advising on policy and funding for government organisations, including councils
patent law for legal firms.
Chemists can specialise in a number of roles, including:
Analytical chemists determine the structure, composition and nature of substances. They help pharmaceutical industries identify compounds that can be used in drugs, and also identify chemical pollutants in air, water and soil.
Biochemists study biology and chemistry.
Inorganic chemists study chemical compounds other than those in living things.
Materials chemists study, develop and improve materials such as plastic.
Organic chemists study the chemical compounds that make up living things. They mix these chemicals to create new compounds, which are used to develop products such as drugs or plastics.
Physical chemists study the physical characteristics of atoms and molecules in chemicals. Their research may result in new and better energy sources.
Natalie Haverkate talks about life as a chemist – 2.20 mins.
Hi there. My name is Natalie Haverkate and I am a chemist.
I spend a lot of my day in the lab trying to make new chemical compounds.
There are many branches of chemistry, but I work in organic chemistry,
which means that I work mainly with chemicals that have carbon in them.
DNA. So I've just put my safety glasses on as we are in a chemistry lab.
Over here is my bench, and as you can see,

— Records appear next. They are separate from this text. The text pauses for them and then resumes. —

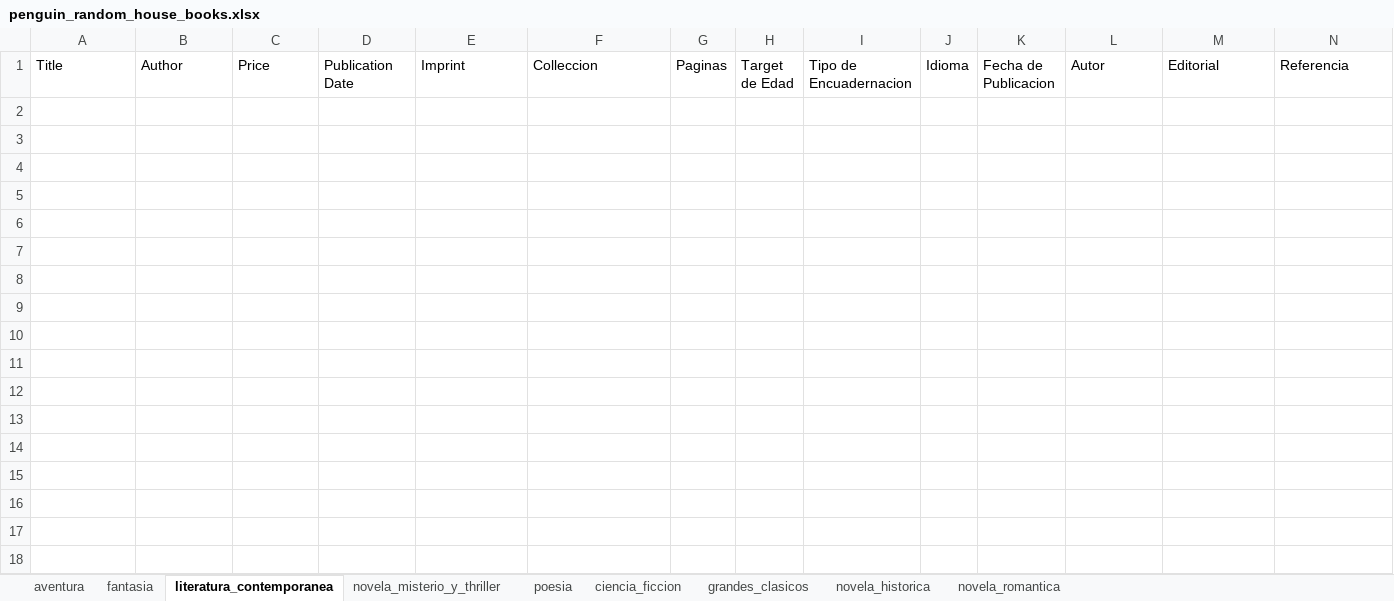
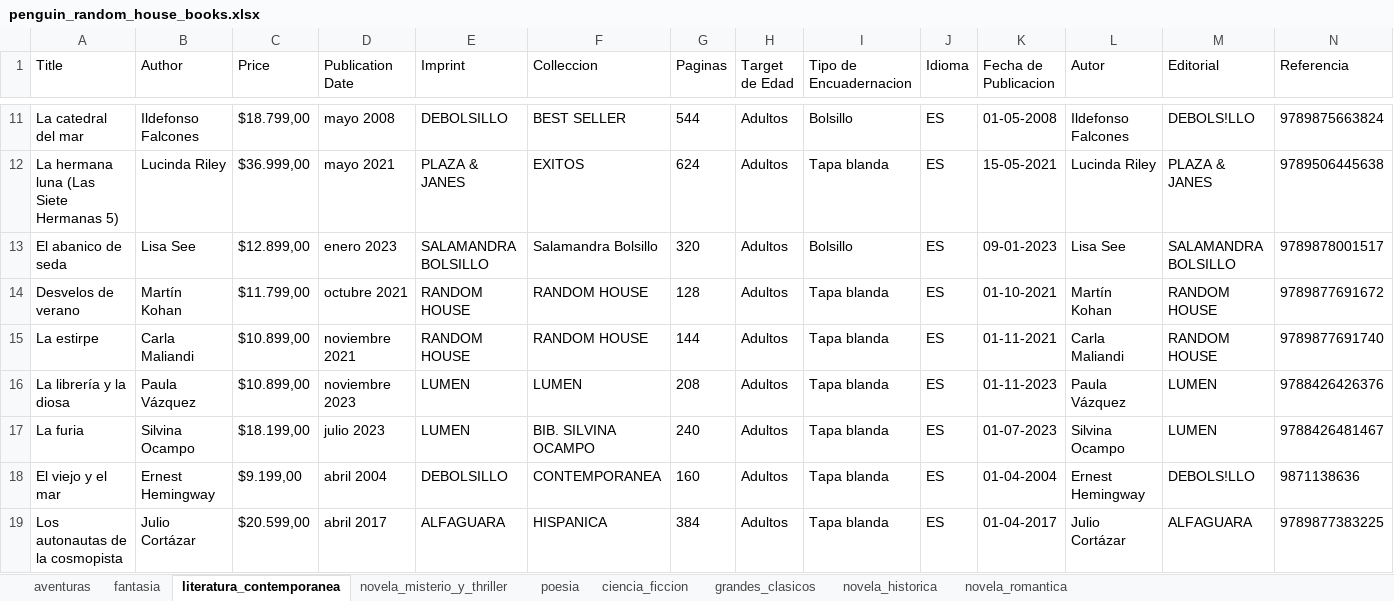
Before and after one commit to victorli112/book-scraper, an Excel workbook: prh/penguin_random_house_books.xlsx, sheet literatura_contemporanea, drawn as a sheet; only a part is shown, gaps mark what is left out; values as stored, in another font and other column widths than the file's, no borders; rows hold the shown columns only; the diff covers the shown part only; the diff names each change by its address in the sheet, - before the commit and + after, or states it on an @@ line.

```diff
--- a/prh/penguin_random_house_books.xlsx (sheet literatura_contemporanea)
+++ b/prh/penguin_random_house_books.xlsx (sheet literatura_contemporanea)
-sheet tab: aventura
+sheet tab: aventuras
+row 11: La catedral del mar | Ildefonso Falcones | $18.799,00 | mayo 2008 | DEBOLSILLO | BEST SELLER | 544 | Adultos | Bolsillo | ES | 01-05-2008 | Ildefonso Falcones | DEBOLS!LLO | 9789875663824
+row 12: La hermana luna (Las Siete Hermanas 5) | Lucinda Riley | $36.999,00 | mayo 2021 | PLAZA & JANES | EXITOS | 624 | Adultos | Tapa blanda | ES | 15-05-2021 | Lucinda Riley | PLAZA & JANES | 9789506445638
+row 13: El abanico de seda | Lisa See | $12.899,00 | enero 2023 | SALAMANDRA BOLSILLO | Salamandra Bolsillo | 320 | Adultos | Bolsillo | ES | 09-01-2023 | Lisa See | SALAMANDRA BOLSILLO | 9789878001517
+row 14: Desvelos de verano | Martín Kohan | $11.799,00 | octubre 2021 | RANDOM HOUSE | RANDOM HOUSE | 128 | Adultos | Tapa blanda | ES | 01-10-2021 | Martín Kohan | RANDOM HOUSE | 9789877691672
+row 15: La estirpe | Carla Maliandi | $10.899,00 | noviembre 2021 | RANDOM HOUSE | RANDOM HOUSE | 144 | Adultos | Tapa blanda | ES | 01-11-2021 | Carla Maliandi | RANDOM HOUSE | 9789877691740
+row 16: La librería y la diosa | Paula Vázquez | $10.899,00 | noviembre 2023 | LUMEN | LUMEN | 208 | Adultos | Tapa blanda | ES | 01-11-2023 | Paula Vázquez | LUMEN | 9788426426376
+row 17: La furia | Silvina Ocampo | $18.199,00 | julio 2023 | LUMEN | BIB. SILVINA OCAMPO | 240 | Adultos | Tapa blanda | ES | 01-07-2023 | Silvina Ocampo | LUMEN | 9788426481467
+row 18: El viejo y el mar | Ernest Hemingway | $9.199,00 | abril 2004 | DEBOLSILLO | CONTEMPORANEA | 160 | Adultos | Tapa blanda | ES | 01-04-2004 | Ernest Hemingway | DEBOLS!LLO | 9871138636
+row 19: Los autonautas de la cosmopista | Julio Cortázar | $20.599,00 | abril 2017 | ALFAGUARA | HISPANICA | 384 | Adultos | Tapa blanda | ES | 01-04-2017 | Julio Cortázar | ALFAGUARA | 9789877383225
```
Also changed, not shown: 87 added rows elsewhere in this sheet, sheet novela_misterio_y_thriller, sheet novela_romantica, sheet novela_historica, sheet grandes_clasicos, sheet ciencia_ficcion, sheet aventuras, 2 more sheets, 21 other files.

I'm working on a bunch of different things at the moment.
There's a lot of things that kind of half work.
Sometimes you get a little bit of something that works and then a lot of
something that didn't work,
and then you have to try and clean it up. We've just actually sent some
compounds off to the Auckland Cancer Society Research Centre to see if some
compounds have any activity against some cancer cells.
I think it's really cool working on something that, you know,
has big sort of world potential impact. Over here,
I've got this reaction set up.
I wanted to make this compound here because that's one of the
fragments that we use to make the final products,
which we know kill cancer cells. I like being a chemist because I love being in
the lab, working with my hands and putting things together.
I love the problem solving aspect of it. So this is the fifth floor computer and
study room, and this is my desk.
People assume you're just nerdy and very introverted.
Is that like a stereotype? I don't know,
but I feel like I don't know anybody like that, so, oh,
this is my chemistry mug.
It's very appropriate for the environment. So I finished high school and then I
did my Bachelor's, which took 3 years,
and then I did a Postgraduate Diploma in Science, which was 1 year,
followed by a Master's, which was another year. And then I finally did my PhD,
which was 3 and a half years. So in total 10 years.
You can do it in a little bit shorter.
I sort of went the long way around. If you're thinking about doing a career in
chemistry, definitely go for it.
It'll be a lot of hard work and you'll really need to persevere.
But if you love problem solving and you love doing practical work,
absolutely give it a go.
may work long but flexible hours, and evenings and weekends when doing experiments
work in laboratories and offices at research centres, universities and chemical-manufacturing companies. They may also do field research.
may come into contact with hazardous chemicals, so need to take safety precautions
may travel nationally and internationally to do research or attend conferences.
Chemists need to have good eyesight (with or without corrective lenses) and good hand-eye co-ordination.